Burns also addressed a proposed provision to permit charter school students to participate in extracurriculars at the local district of residence, when the charter does not offer a particular extracurricular activity. In his testimony, Burns urged the State Board to bring greater clarity to its proposal. As written, the provision could lead to additional expense for district boards of education that would be required to permit charter school students to participate in local district extracurriculars. Burns suggested that such activities should be left to the voluntary agreement between charter schools and local districts, preserving local control. A copy of the full testimony addressing all of NJSBA’s concerns on the charter school proposal can be found here.

At its meeting, the State Board also considered the following items:

  • Collaborative between the Juvenile Justice Commission and the Department of Education – The purpose of this partnership is to reduce the number of students who are referred to the juvenile justice system, and to improve the transition back to the district of residence for those students who were previously the responsibility of the justice system. Some of the activities that the agencies collaborated on included: the gathering of data, presentations on alternative disciplinary measures, and ways to ease the re-enrollment of students back into the district of residence.
  • Update on Newark Public Schools – The State Board heard from Superintendent Chris Cerf on the progress in the district. Cerf reported that the graduation rate in the Newark district continues to improve, with approximately 73 percent of students graduating in 2015-2016. The PARCC scores of the district continue to improve and the district continues to make gains in student growth.

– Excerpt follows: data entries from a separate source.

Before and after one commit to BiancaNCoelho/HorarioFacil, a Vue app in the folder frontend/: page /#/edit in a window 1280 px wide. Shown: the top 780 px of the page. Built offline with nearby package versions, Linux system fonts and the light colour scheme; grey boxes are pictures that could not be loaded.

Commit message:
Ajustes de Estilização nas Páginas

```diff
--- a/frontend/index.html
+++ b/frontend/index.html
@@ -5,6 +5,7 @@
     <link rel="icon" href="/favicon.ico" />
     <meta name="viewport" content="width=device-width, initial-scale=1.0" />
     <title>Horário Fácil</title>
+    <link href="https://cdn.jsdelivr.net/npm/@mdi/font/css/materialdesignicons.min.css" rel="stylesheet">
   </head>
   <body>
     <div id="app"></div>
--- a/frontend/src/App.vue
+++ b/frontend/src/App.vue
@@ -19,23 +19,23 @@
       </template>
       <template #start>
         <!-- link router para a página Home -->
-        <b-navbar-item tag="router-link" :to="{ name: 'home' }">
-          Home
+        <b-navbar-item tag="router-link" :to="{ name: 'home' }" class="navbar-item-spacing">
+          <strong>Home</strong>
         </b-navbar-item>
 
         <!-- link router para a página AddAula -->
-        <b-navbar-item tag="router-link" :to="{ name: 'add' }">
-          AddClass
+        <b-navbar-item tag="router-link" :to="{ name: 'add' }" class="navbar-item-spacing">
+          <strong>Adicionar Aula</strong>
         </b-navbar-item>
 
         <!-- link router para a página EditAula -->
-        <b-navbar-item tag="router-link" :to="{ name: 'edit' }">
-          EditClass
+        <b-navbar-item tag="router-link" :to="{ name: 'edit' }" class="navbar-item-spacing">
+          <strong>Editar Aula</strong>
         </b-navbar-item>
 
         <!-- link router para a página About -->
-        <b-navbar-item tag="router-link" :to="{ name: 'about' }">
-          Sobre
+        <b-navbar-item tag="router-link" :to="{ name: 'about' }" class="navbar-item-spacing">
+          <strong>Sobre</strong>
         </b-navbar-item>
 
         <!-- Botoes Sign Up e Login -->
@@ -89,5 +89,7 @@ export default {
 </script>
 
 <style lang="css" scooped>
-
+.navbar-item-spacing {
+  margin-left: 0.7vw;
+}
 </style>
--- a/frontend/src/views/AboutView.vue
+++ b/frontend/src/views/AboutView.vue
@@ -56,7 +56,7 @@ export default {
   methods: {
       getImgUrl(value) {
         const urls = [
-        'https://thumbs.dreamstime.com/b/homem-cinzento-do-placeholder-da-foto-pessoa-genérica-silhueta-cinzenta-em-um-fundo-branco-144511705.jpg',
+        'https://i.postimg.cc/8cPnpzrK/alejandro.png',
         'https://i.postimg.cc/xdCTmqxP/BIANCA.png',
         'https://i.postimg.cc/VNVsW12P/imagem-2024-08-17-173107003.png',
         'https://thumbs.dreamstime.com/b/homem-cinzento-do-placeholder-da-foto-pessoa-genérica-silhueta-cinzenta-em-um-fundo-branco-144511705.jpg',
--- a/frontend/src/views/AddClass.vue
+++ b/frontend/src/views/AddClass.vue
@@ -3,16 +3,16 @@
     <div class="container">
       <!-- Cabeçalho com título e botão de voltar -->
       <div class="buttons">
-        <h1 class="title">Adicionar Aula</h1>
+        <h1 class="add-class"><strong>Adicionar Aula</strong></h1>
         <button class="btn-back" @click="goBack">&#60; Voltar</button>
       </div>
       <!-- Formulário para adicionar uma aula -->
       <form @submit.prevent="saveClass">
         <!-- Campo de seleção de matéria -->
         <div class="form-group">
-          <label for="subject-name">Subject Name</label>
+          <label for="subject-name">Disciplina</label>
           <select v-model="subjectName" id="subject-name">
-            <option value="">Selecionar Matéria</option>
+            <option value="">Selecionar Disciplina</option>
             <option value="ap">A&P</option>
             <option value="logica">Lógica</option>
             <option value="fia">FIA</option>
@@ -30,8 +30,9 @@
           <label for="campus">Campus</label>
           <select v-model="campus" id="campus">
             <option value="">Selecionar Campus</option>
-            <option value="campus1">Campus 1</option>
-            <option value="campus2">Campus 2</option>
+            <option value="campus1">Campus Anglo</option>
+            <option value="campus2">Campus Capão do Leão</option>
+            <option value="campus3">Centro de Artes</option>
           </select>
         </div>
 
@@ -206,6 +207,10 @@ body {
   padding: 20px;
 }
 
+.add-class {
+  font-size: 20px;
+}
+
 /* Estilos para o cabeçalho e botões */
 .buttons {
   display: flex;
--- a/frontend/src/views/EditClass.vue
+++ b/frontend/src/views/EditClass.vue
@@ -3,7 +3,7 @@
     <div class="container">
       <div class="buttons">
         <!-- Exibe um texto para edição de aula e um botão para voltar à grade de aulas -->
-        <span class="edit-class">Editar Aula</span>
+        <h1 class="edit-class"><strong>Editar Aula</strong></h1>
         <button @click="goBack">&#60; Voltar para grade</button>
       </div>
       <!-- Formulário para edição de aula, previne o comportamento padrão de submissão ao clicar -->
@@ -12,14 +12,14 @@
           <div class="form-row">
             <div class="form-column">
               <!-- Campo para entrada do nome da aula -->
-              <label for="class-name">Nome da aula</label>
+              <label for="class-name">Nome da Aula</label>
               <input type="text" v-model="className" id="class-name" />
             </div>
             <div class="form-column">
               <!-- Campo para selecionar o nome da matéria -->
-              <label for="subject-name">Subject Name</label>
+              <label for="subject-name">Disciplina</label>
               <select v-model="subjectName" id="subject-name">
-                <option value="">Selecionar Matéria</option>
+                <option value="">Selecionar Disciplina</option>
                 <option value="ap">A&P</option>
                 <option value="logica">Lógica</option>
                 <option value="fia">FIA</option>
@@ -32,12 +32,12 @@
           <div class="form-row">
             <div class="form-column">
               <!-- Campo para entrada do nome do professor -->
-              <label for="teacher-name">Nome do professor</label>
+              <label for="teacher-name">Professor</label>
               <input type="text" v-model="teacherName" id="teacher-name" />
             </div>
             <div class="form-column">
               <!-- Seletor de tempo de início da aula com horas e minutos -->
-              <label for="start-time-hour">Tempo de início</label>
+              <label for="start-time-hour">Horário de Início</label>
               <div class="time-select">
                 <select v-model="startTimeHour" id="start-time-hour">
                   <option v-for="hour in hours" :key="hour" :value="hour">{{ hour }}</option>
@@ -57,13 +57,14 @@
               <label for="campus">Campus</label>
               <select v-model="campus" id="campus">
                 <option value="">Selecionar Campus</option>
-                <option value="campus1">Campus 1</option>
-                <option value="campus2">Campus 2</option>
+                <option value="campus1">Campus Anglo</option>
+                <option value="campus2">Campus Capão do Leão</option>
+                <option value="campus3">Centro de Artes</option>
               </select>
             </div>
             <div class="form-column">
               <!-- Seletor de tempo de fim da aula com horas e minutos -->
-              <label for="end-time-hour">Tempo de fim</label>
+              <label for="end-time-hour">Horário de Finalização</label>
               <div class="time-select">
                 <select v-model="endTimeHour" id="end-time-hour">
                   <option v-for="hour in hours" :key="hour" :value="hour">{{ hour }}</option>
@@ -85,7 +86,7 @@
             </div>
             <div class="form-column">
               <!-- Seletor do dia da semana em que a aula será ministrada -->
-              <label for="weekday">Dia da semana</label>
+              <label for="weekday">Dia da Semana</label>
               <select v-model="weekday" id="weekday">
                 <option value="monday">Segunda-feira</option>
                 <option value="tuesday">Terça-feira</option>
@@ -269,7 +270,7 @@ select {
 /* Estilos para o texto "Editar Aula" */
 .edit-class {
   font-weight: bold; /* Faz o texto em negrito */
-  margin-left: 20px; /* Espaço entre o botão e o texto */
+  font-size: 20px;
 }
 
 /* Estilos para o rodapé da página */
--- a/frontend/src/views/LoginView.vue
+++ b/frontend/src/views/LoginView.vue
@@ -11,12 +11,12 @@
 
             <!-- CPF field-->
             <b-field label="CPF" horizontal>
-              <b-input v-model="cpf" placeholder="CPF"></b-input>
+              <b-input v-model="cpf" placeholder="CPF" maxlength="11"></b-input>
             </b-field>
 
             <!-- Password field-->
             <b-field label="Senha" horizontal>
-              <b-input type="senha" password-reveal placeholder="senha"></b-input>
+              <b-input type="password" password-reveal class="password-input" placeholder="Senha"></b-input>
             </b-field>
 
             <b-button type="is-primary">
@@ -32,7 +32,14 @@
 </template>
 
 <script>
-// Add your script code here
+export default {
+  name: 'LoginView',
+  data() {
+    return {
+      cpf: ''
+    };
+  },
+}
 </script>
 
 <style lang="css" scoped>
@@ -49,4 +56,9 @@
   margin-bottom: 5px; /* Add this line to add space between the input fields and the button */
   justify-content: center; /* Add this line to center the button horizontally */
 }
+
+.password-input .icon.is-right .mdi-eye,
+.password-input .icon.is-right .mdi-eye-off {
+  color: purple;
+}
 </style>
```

The district continues to make progress on its many other challenges including personnel and facilities.
  • PARCC update – The NJDOE gave a report to the State Board on the PARCC results from the spring 2016 administration of the test. Overall, the results show improvement since the 2015 administration of the test. The NJDOE reported that the achievement gap persists in both language arts/literacy and math for students who are economically disadvantaged. The full summary of the state’s results can be found here.
  • The State Board’s proposals concerning the fiscal accountability and budgeting procedures for districts continue to move through the regulatory process. The first proposal is one that would make a series of technical amendments to the regulations based, in part, on changes to statute. The second proposal would make amendments to the chapter on how private schools with disabilities operate, including setting the rules for annual tuition rates for private schools for students with disabilities by containing administrative costs, salary increases, costs associated with the use/lease or purchase of vehicles, travel, and the provision of meals to students. Moreover, many of the proposed amendments will help ensure appropriate accounting and use of funds. The NJDOE anticipates the proposed amendments will result in cost containment, thereby reducing the financial burden placed upon sending school districts.
  • School Choice – The NJDOE’s proposal to reauthorize the regulations governing the Interdistrict Public School Choice Program continue to move forward. The choice program was originally established by the State Board of Education in October 1999 as a five-year pilot. The Interdistrict Public School Choice Act was amended in 2010 to expand the program to additional school districts. The choice program has been in operation for six years in its expanded form and has experienced tremendous growth in the number of participating school districts and student enrollments. Currently, there are 129 operating choice districts, comprised of 5,235 choice students.
  •  Student Residency—The NJDOE’s proposal concerning student residency continued through the regulatory process. The rules include language that permits certain children of military members to remain in their school district of residence when their parent or guardian is ordered into active duty. This language is required as a result of a recent change in statute.

 To comment on any of the State Board regulations or to see the full text of proposed changes, please go to the state DOE website. For any questions regarding State Board meetings or the regulatory process, contact John J. Burns, Esq., NJSBA Governmental Relations Department, or call (609) 278-5275.